In Ice People, documentary filmmaker Anne Aghion follows research geologists Dr. Allan Ashworth and Dr. Adam Lewis for months in Antarctica, as they toil tirelessly, picking their way across the frozen continent's interior dry valleys, looking for indications of how the area's climate changed over the eons.
When it comes to adventurous lifestyles, Ashworth and Lewis are at the extreme. Isolated in a place where few humans have ventured, and lodged in a tent with only the bare necessities, they set out each day to explore inch by inch another acre of uncharted territory. They risk the inhospitable weather and other hazards while they apply their keen skills of observation and penetrating scientific knowledge to all the terrain that they cover so painstakingly.
They are information hunters, searching for evidence that they'll recognize only when they come face to face with it in rock outcroppings that to other, less insightful eyes would lack much information.
They're not at all sure that they will find any meaningful evidence. As they search, curiosity and frustration are their constant companions, and they are sometimes visited by a bit of ennui or tedium, too.
As a filmmaker, Aghion is as observant about them as they are observant about the environment. As she records their daily routine, she finds the drama in its nuances.
Eventually team Ashworth and Lewis does discover -- in a wondrous moment that Aghion actually captures on film -- a small number of plant and animal fossils that prove beyond any doubt that the forbidding ice shelf that now sits at the bottom of the world was once a green region that supported flora and fauna in abundance.
At the time of the discovery of the fossils, news reports in The Associated Press and The Telegraph (UK) declared that the Ashworth and Lewis finds were significant in helping to determine the causes and effects of climate change, including those pertaining to our current situation of global warming -- which, as they point out, is actually the reversal of the big freeze that created Antarctica's ice shelf some 14-million years ago.

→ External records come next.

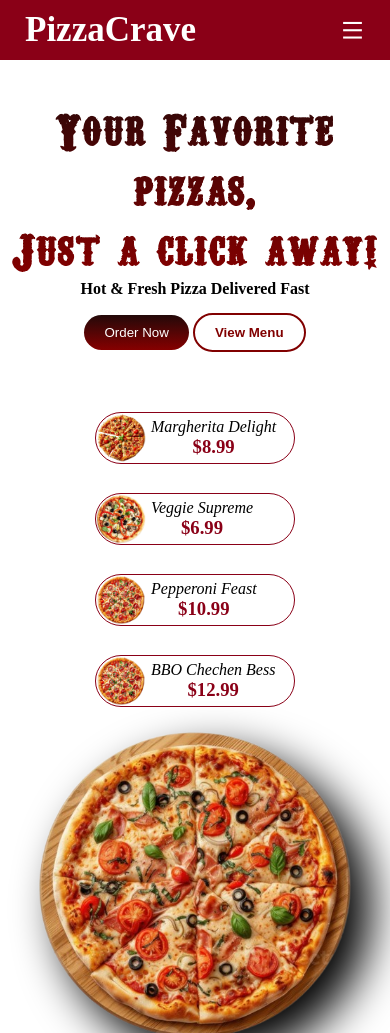
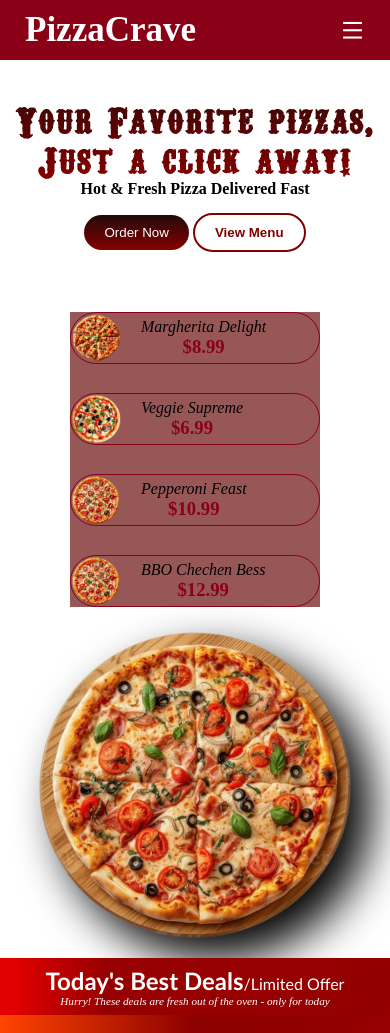
Before and after one commit to MahimaMakode/pizza-website, a plain HTML site: page index.html in a window 390 px wide. Shown: the top 1033 px of the page. Drawn offline with nearby package versions, Linux system fonts and the light colour scheme.

Commit message:
Update style.css

```diff
--- a/style.css
+++ b/style.css
@@ -170,7 +170,7 @@ button {
     grid-template-columns: repeat(2, 1fr);
     grid-template-rows: repeat(2, 1fr);
     grid-gap: 29px;
-    /* background-color: #985757; */
+    background-color: #985757;
 }
 
 .right-area {
@@ -1192,7 +1192,8 @@ footer{
     }
 
     .hero-left-site h1 {
-        font-size: 300%;
+        font-size: 250%;
+        line-height: 40px;
 
     }
 
@@ -1202,6 +1203,22 @@ footer{
         flex-wrap: wrap;
     }
 
+    .hero-right-site {
+    display: grid;
+    flex-wrap: wrap;
+    grid-template-columns: repeat(1, 1fr);
+    grid-template-rows: repeat(4, 1fr);
+    /* background-color: #985757; */
+}
+
+.right-area {
+    width: 250px;
+    display: flex;
+}
+.right-area-content{
+    padding: 5px 20px;
+    text-align: center;
+}
     .hero-image-area {
         display: flex;
     }
@@ -1284,6 +1301,14 @@ footer{
 .third-box-container{
         gap: 90px ;
         padding: 0 20px;
+}
+.inner-containter{
+    width: 100%;
+    display: flex;
+    align-items:end;
+    /* background-color: blue; */
+    padding: 0 5px;
+    overflow: hidden;
 }
 #fourth-id{
     width: 100%;
```
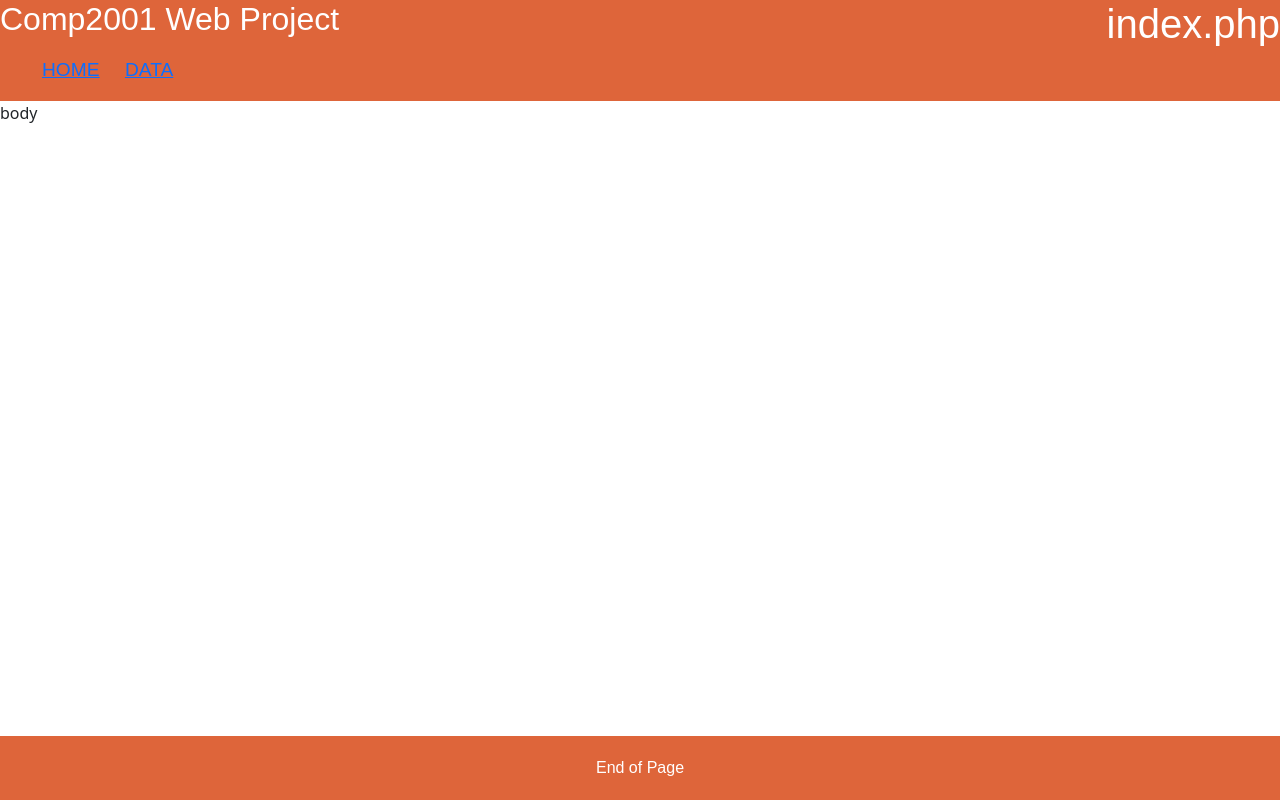
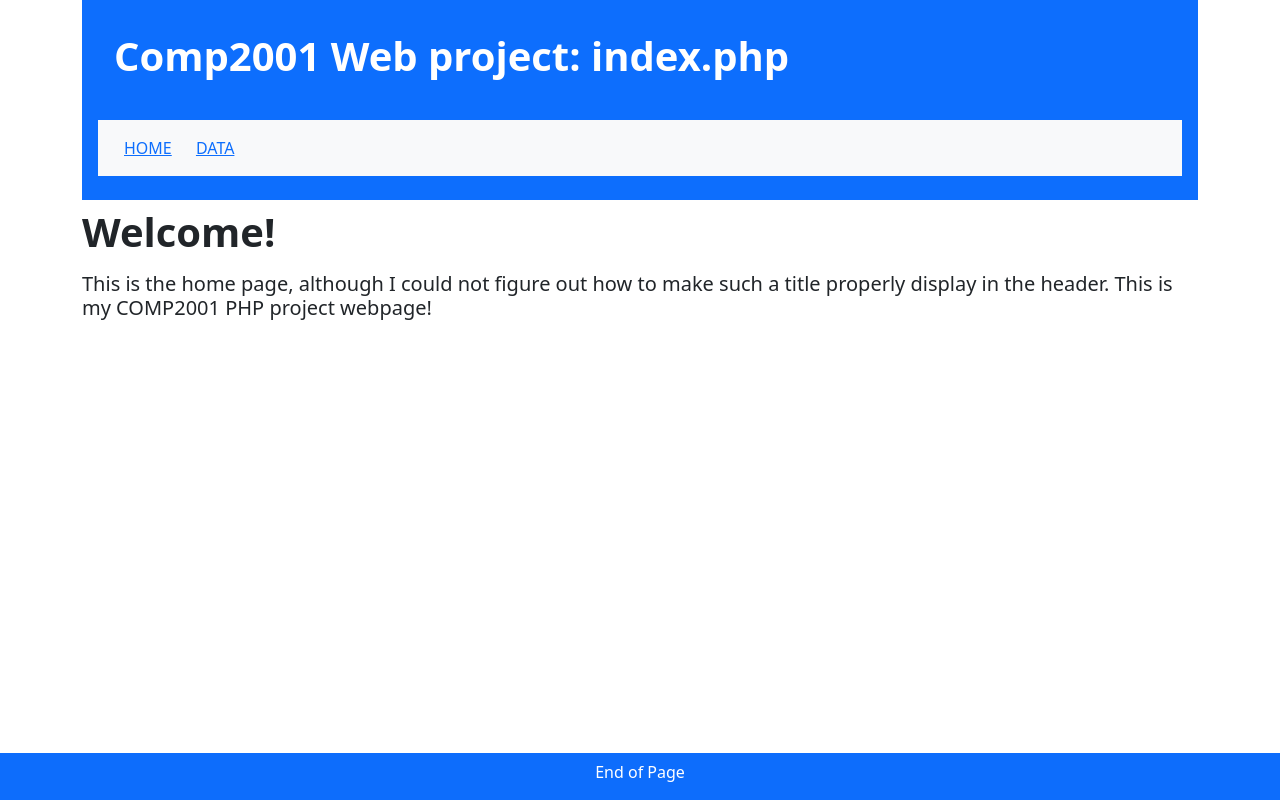
Before and after one commit to jwrsandilands/Comp2001-Project-Repository, a PHP site: page / in a window 1280 px wide. Run offline with PHP 8.4, Linux system fonts and the light colour scheme.

Commit message:
changed the header and footer to look nicer
as the title says

```diff
--- a/PHP-StormProj/assets/css/Formatting.css
+++ b/PHP-StormProj/assets/css/Formatting.css
@@ -2,23 +2,22 @@
     margin: 0;
     padding: 0;
     font-family: "Arial";
-
 }
 
 nav{
-    background-color: #de653a;
+    background-color: #de9754;
     color: #ffffffff;
     display: flex;
     justify-content: space-between;
-    /*padding: 20px 40px;*/
+    padding: 10px 20px;
     font-size: larger;
 }
 
 nal ul li{
     list-style: none;
     display: inline-block;
-    /*margin-left: 5px;*/
-    /*margin-right: 5px;*/
+    margin-left: 5px;
+    margin-right: 5px;
 }
 
 nal li a{
--- a/PHP-StormProj/index.php
+++ b/PHP-StormProj/index.php
@@ -1,5 +1,17 @@
 <?php
-require_once 'public/header.php';
-echo 'body';
+require_once 'public/newHeader.php';
+?>
+    <html lang="en">
+        <head>
+            <link href="https://cdn.jsdelivr.net/npm/bootstrap@5.0.0-beta1/dist/css/bootstrap.min.css" rel="stylesheet" integrity="sha384-giJF6kkoqNQ00vy+HMDP7azOuL0xtbfIcaT9wjKHr8RbDVddVHyTfAAsrekwKmP1" crossorigin="anonymous">
+        </head>
+            <body>
+                <div class = "container-sm">
+                    <h1><p><strong>Welcome!</strong></p></h1>
+                    <h5>This is the home page, although I could not figure out how to make such a title properly display in the header. This is my COMP2001 PHP project webpage!</h5>
+                </div>
+            </body>
+        </html>
+<?php
 require_once 'public/footer.php';
 ?>
--- a/PHP-StormProj/public/footer.php
+++ b/PHP-StormProj/public/footer.php
@@ -1,20 +1,24 @@
 <?php
 
 ?>
+<head>
+    <link href="https://cdn.jsdelivr.net/npm/bootstrap@5.0.0-beta1/dist/css/bootstrap.min.css" rel="stylesheet" integrity="sha384-giJF6kkoqNQ00vy+HMDP7azOuL0xtbfIcaT9wjKHr8RbDVddVHyTfAAsrekwKmP1" crossorigin="anonymous">
+</head>
 <style>.footer{
         position: fixed;
         left: 0;
         bottom: 0;
         width: 100%;
-        background-color: #de653a;
+        background-color: #0d6dfc;
         color: white;
         text-align: center;
-        padding: 20px 0px;
+        padding: 10px 0px;
+        margin-right: auto;
+        margin-left: auto;
     }
 </style>
-
-<div class='footer'>
-    <span>End of Page</span>
-</div>
+    <div class='footer'>
+        <span><h6>End of Page</h6></span>
+    </div>
 </body>
 </html>
--- a/PHP-StormProj/public/footerexample.php
+++ b/PHP-StormProj/public/footerexample.php
@@ -23,7 +23,7 @@
 </style>
 
  <div class='footer'>
-      <span>End of Page.</span>
+      <span></span>
   </div>
 
 </body>
--- a/PHP-StormProj/public/header.php
+++ b/PHP-StormProj/public/header.php
@@ -6,8 +6,14 @@
     <head>
         <meta charset='utf-8'>
         <link href="https://cdn.jsdelivr.net/npm/bootstrap@5.0.0-beta1/dist/css/bootstrap.min.css" rel="stylesheet" integrity="sha384-giJF6kkoqNQ00vy+HMDP7azOuL0xtbfIcaT9wjKHr8RbDVddVHyTfAAsrekwKmP1" crossorigin="anonymous">
-        <link rel="stylesheet" href="assets\css\Formatting.css">
+        <link rel="stylesheet" href="assets/css/Formatting.css">
         <style>ul#menu li{display:inline; padding: 10px 10px}</style>
+        <style>.square {
+                background: #eaad85;
+                width: 50vw;
+                height: 50vw;
+            }
+        </style>
         <title><?=isset($PageTitle) ? $PageTitle : "Comp2001 Web Project"?></title>
     </head>
     <body>
@@ -16,14 +22,10 @@
             <h1><?echo basename($_SERVER['PHP_SELF'])?></h1>
         </nav>
         <nav>
-
             <ul id="menu">
-            <li><a href="index.php">HOME</a></li>
-            <li><a href="data.php">DATA</a></li>
+                <li class = square><a href="index.php">HOME</a></li>
+                <li class = square><a href="data.php">DATA</a></li>
             </ul>
-
         </nav>
-
     </body>
-
 </html>
--- /dev/null
+++ b/PHP-StormProj/public/newHeader.php
@@ -0,0 +1,28 @@
+<?php date_default_timezone_set('Europe/London');
+?>
+
+<html lang="en">
+<head>
+    <meta charset='utf-8'>
+    <link href="https://cdn.jsdelivr.net/npm/bootstrap@5.0.0-beta1/dist/css/bootstrap.min.css" rel="stylesheet" integrity="sha384-giJF6kkoqNQ00vy+HMDP7azOuL0xtbfIcaT9wjKHr8RbDVddVHyTfAAsrekwKmP1" crossorigin="anonymous">
+    <style>ul#menu li{display:inline; padding: 10px 10px}</style>
+    <style>.square {
+            background: #d8e9e6;
+            width: 50vw;
+            height: 50vw;
+        }
+    </style>
+    <title><?=isset($PageTitle) ? $PageTitle : "Comp2001 Web Project"?></title>
+</head>
+<body>
+<div class = "container">
+    <nav class="p-3 mb-2 bg-primary text-white">
+        <h1 class="p-3 mb-2 bg-primary text-white"><p><strong>Comp2001 Web project: <?echo basename($_SERVER['PHP_SELF'])?></strong></p></h1>
+        <ul id = menu class="p-3 mb-2 bg-light">
+            <li class><a href="index.php">HOME</a></li>
+            <li class><a href="data.php">DATA</a></li>
+        </ul>
+    </nav>
+</div>
+</body>
+</html>
```
Also changed, not shown: PHP-StormProj/data.php (+13 -2 lines). Lines whose indentation alone changed are shown as unchanged.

Aghion's Ice People was released in 2007. but climate change and global warming are topics that are still quite frequently in the news, and they are the subject of documentaries presently playing in theaters.
With the current release of the highly acclaimed documentaries Chasing Ice and The Island President drawing attention to the veracity and impact of global warming, the DVD release of Aghion's Ice People is timely indeed. It is a fascinating, highly recommended documentary that is now available on DVD.
(PHOTO: 'Ice People' Poster Art. Courtesy Anne Aghion).